I cannot comment either way on how edibles were legalized but something can be said about how sellers and consumers are reacting. The Duluth News Tribune reports:

Suppliers of tetrahydrocannabinol, or THC, are seeing a surge in the sales of hemp-derived edibles and beverages following Minnesota’s change in law…

Following the passing of the new bill, Sutherland said he is seeing a significant increase of demand for THC edible products at his stores, which he credits partially to a media-infused false hype. He estimated Sutherland CBD’s sales of THC edibles to be anywhere from double to triple the numbers experienced during this time last July.

“A lot of Minnesotans didn’t know you could buy THC gummies already and now everyone starts coming out of the woodwork,” Sutherland said. “We’re selling hundreds of thousands of gummies. We’re selling them as quickly as they come in.”

They are reacting, in other words, in the same way sellers and consumers of alcohol products reacted when the “Free the Growler” bill was passed.

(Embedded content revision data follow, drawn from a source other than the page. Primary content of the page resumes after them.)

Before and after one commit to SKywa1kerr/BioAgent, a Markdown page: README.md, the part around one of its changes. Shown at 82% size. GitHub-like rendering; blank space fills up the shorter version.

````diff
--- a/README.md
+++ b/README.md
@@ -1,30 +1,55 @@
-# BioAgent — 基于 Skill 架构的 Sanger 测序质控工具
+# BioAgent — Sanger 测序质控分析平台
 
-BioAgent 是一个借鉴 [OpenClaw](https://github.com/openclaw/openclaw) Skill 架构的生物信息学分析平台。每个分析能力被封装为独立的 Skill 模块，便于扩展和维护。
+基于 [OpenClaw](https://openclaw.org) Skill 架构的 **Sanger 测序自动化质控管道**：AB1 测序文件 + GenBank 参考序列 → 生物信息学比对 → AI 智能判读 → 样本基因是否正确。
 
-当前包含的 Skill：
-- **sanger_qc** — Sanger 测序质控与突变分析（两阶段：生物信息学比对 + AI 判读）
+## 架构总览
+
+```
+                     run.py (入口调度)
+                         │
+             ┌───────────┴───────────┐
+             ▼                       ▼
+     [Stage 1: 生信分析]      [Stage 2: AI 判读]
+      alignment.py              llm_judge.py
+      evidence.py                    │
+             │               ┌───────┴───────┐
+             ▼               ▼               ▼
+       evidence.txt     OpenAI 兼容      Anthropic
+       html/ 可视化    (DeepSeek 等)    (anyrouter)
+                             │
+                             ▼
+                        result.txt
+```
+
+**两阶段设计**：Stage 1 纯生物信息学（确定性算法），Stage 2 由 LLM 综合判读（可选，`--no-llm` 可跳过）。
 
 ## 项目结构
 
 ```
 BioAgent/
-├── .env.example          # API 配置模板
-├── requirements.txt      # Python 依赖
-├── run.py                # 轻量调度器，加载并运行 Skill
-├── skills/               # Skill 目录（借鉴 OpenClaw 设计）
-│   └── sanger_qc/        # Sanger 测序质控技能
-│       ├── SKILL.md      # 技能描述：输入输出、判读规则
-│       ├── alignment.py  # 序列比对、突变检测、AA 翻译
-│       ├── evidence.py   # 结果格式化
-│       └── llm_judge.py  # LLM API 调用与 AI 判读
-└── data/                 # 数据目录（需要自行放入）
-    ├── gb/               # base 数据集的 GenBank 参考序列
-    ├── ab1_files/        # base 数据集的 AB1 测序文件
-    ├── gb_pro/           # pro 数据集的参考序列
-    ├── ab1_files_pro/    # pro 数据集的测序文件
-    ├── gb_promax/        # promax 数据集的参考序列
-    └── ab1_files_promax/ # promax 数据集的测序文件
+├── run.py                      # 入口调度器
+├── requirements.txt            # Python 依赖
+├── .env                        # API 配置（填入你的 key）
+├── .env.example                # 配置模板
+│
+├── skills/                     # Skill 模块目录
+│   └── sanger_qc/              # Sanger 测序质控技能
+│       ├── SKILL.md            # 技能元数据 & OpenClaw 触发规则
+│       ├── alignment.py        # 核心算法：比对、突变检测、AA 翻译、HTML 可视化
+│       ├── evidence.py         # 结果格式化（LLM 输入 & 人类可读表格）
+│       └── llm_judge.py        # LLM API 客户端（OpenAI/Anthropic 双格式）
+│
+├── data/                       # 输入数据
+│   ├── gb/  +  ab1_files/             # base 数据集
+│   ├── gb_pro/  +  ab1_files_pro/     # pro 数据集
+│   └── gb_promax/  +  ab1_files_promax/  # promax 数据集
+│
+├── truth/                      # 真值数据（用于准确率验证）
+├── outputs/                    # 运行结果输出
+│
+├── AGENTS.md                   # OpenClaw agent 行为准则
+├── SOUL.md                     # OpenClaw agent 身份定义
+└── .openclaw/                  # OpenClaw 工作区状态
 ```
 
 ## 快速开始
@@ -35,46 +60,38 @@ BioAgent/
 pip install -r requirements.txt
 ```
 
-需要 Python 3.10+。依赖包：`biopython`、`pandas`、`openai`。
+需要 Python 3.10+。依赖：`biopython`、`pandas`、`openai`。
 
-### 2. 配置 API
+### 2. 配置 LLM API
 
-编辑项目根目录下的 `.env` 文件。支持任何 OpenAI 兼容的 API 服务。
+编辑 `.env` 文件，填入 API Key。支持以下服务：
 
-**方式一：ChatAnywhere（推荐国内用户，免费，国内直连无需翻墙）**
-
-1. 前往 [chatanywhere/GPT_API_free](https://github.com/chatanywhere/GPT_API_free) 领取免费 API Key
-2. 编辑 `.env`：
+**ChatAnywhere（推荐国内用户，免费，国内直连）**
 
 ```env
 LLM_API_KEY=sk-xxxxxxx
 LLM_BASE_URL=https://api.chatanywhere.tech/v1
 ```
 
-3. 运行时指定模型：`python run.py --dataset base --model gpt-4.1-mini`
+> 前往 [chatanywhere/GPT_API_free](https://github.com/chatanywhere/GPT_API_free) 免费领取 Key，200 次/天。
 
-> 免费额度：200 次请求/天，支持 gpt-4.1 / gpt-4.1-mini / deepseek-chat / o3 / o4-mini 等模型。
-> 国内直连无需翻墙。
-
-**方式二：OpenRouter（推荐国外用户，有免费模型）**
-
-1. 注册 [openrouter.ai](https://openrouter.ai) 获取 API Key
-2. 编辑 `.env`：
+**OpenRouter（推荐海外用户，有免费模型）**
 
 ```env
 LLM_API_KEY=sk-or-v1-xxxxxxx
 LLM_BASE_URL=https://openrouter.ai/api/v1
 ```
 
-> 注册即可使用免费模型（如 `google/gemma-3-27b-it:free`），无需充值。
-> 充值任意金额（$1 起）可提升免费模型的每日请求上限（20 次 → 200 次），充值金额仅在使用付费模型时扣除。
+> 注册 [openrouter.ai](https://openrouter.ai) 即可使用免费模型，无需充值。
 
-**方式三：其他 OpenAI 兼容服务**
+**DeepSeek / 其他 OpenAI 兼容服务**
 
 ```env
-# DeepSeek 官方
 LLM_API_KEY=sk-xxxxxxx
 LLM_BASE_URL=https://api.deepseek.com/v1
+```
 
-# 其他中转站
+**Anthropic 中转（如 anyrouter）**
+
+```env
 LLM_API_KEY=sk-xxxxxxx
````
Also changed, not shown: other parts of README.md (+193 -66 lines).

No doubt there are concerns to be addressed consequent to this bill passing, just as there were when sales of alcohol were liberalized in May. These concerns might require further legislative action, but we should be careful to strike a balance. Consider the new rules in New Jersey which:

…limit how many events and private parties microbreweries can host a year, and they are only allowed to attend 12 off-premise events. Violation of the rules could result in fines or license suspension.

“These conditions are just so unfair,” said Chuck Garrity, who owns Death of the Fox Brewing Company in Clarksboro.

He said they aren’t allowed to serve any drinks, including soda, that aren’t manufactured on-site. They can’t serve food or coordinate with food trucks. Every new customer must get a brewery tour. And, the worst of all 18 rules, he said, is a maximum of 25 “special events” per year, as defined by the ABC.

“We are limited and have to get permission for and [give] 10 days advanced notice to the state of New Jersey if we plan to have any type of what they call an event,” he explained. That means a DJ, a band, trivia, a craft night — just about any activity other than a radio or TV playing in the background is considered an event.

All, no doubt, in the name of safety. Nevertheless, we at the Center would be in the vanguard of any fight against such infringements on liberty here.

The last couple of years have pushed to the forefront of political discourse questions of individual freedom versus public safety and they have done so over the question of what substances do or don’t go into an individual’s body. The controversy over edibles is another manifestation of this old debate.